Like the first three groups of workout attendees, none of the athletes in town Friday are considered early first-round talent. However, that doesn't mean there is a lack of big-name appeal with players from UCLA, Louisville, Iowa State and Marquette showing off their skills.

Louisville's Luke Hancock is most recognizable player from the group. He was a huge piece of the Cardinals' run to the 2013 national championship.

Here is a look at the six players who worked out for the Jazz on Friday.

Jay Yeomans is a courier by day and a freelance writer by night. He is the creator and lead writer of the website jmoneysports.com. Contact him at jmoney34@hotmail.com. Twitter: @jmoneysports

1 of 6. Semaj Christon, G, 6-3, 190, Xavier

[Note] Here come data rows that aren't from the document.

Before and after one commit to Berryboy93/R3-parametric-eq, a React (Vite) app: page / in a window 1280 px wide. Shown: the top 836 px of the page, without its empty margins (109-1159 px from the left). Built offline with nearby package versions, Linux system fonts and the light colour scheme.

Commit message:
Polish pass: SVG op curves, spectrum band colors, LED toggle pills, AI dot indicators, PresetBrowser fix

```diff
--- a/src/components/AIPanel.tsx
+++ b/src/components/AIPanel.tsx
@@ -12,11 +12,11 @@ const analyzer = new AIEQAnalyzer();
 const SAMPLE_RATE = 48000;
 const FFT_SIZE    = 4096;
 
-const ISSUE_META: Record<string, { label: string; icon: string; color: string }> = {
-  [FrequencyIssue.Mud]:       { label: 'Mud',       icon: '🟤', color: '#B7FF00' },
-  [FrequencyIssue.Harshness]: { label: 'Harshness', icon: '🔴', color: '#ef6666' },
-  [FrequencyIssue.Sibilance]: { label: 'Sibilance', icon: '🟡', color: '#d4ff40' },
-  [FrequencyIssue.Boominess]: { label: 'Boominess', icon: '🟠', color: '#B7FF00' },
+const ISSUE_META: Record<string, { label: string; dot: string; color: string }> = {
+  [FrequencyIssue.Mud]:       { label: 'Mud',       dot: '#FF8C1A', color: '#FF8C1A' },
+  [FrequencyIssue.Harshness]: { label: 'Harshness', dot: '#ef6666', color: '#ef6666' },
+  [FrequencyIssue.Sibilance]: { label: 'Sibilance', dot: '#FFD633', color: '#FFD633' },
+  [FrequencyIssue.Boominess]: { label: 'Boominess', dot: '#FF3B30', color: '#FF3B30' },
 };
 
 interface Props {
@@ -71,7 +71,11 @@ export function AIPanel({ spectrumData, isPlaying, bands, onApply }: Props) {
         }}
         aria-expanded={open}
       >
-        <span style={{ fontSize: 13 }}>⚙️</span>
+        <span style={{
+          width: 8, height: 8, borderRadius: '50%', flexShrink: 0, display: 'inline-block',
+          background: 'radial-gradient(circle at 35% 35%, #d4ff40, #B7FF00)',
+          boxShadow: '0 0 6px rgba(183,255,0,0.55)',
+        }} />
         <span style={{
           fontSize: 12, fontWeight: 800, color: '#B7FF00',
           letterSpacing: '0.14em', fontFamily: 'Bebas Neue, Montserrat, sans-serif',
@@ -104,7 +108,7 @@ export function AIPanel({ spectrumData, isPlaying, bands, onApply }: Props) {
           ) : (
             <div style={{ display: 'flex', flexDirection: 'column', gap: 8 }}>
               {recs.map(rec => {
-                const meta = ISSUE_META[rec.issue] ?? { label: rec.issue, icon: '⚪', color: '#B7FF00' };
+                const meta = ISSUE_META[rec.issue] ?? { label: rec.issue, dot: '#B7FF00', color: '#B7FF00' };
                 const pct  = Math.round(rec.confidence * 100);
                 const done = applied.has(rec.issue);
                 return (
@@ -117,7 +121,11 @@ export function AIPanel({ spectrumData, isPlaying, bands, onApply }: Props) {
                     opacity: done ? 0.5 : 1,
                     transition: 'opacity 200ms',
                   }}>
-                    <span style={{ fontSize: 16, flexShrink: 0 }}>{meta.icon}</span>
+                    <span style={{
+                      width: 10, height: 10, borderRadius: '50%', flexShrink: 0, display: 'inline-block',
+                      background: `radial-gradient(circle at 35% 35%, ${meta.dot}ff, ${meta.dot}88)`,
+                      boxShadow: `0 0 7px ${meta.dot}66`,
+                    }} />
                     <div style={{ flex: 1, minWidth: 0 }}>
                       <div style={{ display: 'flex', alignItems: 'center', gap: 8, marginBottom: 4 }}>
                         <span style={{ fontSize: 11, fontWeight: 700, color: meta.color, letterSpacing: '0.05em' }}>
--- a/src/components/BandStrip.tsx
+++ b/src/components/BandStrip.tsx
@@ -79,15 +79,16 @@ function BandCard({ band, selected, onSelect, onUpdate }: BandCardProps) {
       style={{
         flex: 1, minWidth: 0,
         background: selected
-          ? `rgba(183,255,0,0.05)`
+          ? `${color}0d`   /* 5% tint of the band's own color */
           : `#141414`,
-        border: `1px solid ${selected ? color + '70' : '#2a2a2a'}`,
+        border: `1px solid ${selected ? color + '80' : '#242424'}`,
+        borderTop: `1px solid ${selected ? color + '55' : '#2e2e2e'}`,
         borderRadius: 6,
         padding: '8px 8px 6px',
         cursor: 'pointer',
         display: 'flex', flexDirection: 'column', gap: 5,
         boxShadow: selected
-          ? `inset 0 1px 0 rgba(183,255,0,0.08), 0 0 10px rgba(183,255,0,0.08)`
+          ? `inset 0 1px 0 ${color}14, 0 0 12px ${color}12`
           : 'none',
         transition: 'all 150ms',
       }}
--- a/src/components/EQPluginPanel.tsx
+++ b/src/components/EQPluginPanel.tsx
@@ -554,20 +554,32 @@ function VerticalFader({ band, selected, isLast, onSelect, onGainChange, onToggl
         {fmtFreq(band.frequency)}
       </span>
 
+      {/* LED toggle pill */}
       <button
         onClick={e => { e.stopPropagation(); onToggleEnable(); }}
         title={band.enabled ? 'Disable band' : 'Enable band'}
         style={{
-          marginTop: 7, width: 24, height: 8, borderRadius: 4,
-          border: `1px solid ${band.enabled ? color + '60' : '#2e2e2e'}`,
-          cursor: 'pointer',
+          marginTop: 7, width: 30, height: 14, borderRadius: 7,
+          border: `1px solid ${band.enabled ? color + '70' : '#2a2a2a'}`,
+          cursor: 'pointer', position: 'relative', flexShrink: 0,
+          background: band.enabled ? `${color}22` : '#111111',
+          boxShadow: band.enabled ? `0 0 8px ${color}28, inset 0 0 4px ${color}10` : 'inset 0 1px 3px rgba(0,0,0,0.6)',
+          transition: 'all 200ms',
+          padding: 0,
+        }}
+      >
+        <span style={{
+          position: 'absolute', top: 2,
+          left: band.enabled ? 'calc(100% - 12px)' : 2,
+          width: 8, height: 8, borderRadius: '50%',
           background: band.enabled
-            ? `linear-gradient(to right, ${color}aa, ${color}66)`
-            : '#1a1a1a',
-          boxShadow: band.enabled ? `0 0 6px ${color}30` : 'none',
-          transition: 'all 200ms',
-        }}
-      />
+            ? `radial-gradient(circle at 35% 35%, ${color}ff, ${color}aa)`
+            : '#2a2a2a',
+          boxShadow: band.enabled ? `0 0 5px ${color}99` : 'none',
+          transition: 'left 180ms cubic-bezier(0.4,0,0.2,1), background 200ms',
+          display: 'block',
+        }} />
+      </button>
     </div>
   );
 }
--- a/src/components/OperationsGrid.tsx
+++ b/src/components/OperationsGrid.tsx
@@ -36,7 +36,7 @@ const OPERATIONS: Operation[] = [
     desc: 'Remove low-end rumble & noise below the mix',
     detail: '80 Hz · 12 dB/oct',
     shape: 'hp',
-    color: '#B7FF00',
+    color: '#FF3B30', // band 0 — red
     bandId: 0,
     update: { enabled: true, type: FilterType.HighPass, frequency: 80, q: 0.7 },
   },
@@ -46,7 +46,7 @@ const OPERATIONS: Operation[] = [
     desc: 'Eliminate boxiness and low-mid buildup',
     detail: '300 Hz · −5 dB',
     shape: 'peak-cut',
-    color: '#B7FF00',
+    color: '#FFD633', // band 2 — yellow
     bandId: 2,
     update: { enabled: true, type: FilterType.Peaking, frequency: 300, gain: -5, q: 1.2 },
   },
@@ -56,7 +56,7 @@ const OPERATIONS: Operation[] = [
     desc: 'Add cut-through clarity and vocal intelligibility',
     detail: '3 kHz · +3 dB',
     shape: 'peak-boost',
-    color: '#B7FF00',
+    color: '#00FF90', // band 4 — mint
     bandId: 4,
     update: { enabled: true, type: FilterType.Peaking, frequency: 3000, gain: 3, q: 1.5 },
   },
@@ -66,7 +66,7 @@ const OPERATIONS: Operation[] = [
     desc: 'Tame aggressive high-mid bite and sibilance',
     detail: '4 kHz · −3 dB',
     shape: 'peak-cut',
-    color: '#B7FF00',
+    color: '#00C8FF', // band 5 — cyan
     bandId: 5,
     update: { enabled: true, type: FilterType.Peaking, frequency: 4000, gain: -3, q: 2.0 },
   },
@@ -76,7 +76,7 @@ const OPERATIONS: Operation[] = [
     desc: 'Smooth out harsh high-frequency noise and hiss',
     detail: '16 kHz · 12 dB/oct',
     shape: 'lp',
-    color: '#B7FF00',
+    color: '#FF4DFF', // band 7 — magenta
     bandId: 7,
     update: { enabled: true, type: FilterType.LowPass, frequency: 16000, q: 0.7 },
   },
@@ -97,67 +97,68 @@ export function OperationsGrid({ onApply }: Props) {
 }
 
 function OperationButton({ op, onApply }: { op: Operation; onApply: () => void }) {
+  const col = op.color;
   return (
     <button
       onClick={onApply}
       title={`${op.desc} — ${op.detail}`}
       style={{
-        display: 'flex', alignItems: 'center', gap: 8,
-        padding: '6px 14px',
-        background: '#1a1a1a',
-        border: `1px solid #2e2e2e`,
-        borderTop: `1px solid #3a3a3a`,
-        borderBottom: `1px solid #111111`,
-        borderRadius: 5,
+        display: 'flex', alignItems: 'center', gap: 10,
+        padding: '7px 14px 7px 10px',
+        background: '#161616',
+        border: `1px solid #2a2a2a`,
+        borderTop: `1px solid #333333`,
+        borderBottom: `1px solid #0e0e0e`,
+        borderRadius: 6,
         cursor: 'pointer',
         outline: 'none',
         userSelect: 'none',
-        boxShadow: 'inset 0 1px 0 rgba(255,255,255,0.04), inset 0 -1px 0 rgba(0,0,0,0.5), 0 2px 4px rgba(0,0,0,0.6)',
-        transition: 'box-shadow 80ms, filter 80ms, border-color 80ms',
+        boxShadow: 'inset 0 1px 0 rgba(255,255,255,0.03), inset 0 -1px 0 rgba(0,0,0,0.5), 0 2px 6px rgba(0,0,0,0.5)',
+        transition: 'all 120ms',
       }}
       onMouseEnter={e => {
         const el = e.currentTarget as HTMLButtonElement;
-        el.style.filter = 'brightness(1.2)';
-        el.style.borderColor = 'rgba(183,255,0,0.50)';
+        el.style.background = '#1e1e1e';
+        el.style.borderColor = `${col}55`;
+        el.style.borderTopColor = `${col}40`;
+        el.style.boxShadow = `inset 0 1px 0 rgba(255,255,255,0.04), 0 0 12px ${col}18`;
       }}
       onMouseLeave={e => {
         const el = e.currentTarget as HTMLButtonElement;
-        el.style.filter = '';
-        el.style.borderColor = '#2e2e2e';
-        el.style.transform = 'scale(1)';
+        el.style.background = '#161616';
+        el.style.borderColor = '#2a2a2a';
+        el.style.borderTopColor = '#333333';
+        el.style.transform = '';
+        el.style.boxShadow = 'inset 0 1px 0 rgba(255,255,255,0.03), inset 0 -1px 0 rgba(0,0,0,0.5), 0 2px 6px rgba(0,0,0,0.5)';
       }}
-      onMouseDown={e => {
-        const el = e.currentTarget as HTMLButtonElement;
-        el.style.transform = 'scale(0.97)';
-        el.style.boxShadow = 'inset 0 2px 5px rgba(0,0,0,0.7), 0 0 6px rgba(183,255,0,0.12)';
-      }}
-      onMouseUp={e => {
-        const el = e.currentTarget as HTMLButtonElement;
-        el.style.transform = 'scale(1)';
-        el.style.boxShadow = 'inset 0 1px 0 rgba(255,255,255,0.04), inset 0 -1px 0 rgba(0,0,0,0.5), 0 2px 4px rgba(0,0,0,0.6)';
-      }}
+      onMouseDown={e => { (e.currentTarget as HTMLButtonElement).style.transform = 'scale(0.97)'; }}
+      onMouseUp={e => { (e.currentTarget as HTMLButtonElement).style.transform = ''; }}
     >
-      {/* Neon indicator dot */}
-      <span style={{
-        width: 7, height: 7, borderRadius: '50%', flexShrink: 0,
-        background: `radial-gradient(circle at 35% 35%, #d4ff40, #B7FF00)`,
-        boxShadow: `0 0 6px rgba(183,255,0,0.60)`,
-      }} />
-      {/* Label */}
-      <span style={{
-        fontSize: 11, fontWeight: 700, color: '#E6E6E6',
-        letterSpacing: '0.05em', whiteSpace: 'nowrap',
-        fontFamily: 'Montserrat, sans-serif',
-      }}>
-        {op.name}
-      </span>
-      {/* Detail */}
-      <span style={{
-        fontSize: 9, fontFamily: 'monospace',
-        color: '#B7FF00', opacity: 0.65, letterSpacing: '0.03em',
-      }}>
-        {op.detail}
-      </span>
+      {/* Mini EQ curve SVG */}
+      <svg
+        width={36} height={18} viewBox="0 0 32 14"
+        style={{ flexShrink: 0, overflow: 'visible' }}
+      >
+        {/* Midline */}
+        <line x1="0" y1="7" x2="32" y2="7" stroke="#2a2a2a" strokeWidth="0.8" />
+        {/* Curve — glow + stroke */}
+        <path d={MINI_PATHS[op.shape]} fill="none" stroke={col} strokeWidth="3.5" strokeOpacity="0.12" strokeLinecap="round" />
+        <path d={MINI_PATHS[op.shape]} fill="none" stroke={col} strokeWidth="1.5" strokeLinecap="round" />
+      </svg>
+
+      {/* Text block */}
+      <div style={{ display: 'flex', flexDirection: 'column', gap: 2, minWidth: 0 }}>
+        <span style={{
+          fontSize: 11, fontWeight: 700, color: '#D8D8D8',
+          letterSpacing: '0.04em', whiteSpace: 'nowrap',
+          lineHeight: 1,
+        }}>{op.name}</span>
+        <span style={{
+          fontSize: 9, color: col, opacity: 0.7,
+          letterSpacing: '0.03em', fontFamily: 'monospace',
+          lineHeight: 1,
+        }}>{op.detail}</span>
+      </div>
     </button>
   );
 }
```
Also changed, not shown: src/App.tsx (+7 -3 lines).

Christon is an explosive lead guard who loves to get up and down the floor and is at his best when he can get into the paint. Once he gets into the lane, he is effective both attacking the basket and finding open teammates. Thanks to his ability to get to the rim, he spends plenty of time at the free-throw line. That is one of the places where he struggles, however. He shot just 66.8 percent in nearly seven attempts a game. He is a much-improved outside shooter, although he doesn't look to score from the perimeter very often. The sophomore guard had his most productive season in 2013-14 when he averaged 17 points, 2.9 rebounds, 4.6 assists and 1.5 steals a game.

For his career, he averaged 16.2 points, 2.8 rebounds, 4.4 assists and 1.4 steals in 64 games.

2 of 6. Luke Hancock, F, 6-6, 200, Louisville

Although Hancock doesn't do anything at an extremely high level, he does have the ability to take and make big shots. He spent two seasons playing for George Mason before transferring to Louisville and becoming a huge contributor for the 2013 national champions. He has nice touch from the outside and has developed a very nice 3-point game. Although his percentage was down from behind the arc in 2013-14 (34.5 compared with 39.9 in 2012-13), he showed very good form and decent range. As a senior, he averaged 12.3 points, 2.6 rebounds, 2.2 assists and a steal a game.

For his career, he averaged 9.7 points, 3.2 rebounds, 2.6 assists and one steal in 141 games.

3 of 6. Wally Judge, F, 6-9, 250, Rutgers

Judge is a solid interior presence who wasn't called on to do much on the offensive end of the floor during his four seasons split between Kansas State and Rutgers. When he does get touches, he can finish around the rim but lacks polish when he steps away from the bucket. One big weakness is from the free-throw line where he shot just 52 percent for his college career. His most productive season came in 2013-14 when he averaged 7.5 points, 6.2 rebounds and 1.1 blocks a game.

For his career, he averaged 5.8 points and 4.7 rebounds in 115 games.

4 of 6. DeAndre Kane, G, 6-4, 200, Iowa State

Kane is a fantastic all-around player who can fill up a stat sheet as good as any other college player. After spending three seasons playing for Marshall, he spent his senior year with the Cyclones and played a huge role in their success. He showed significant improvement with his perimeter game during his only season in Ames, Iowa, as he upped his percentage from 24.8 to 39.8 from beyond the arc. He is also a great passer and an impressive rebounder from the guard spot. His most productive season came in 2013-14 when he averaged 17.1 points, 6.8 rebounds, 5.9 assists and 1.2 steals.

For his career, he averaged 16 points, 5.6 rebounds, 4.9 assists and 1.3 steals in 132 games.

5 of 6. Travis Wear, F, 6-10, 230, UCLA

Although Wear has really nice touch from the outside for a big man, he saw a significant drop in his minutes and production his senior season because of the mass amount of talent surrounding him at UCLA. He started his college career at North Carolina, but transferred to UCLA after getting limited minutes on the floor during his freshman campaign. His best season with the Bruins came as a sophomore in 2011-12 when he averaged 11.5 points on 53.3 percent shooting to go along with 5.9 rebounds and 1.2 blocks.

For his career, he averaged 8.2 points and 4.1 rebounds in 128 games.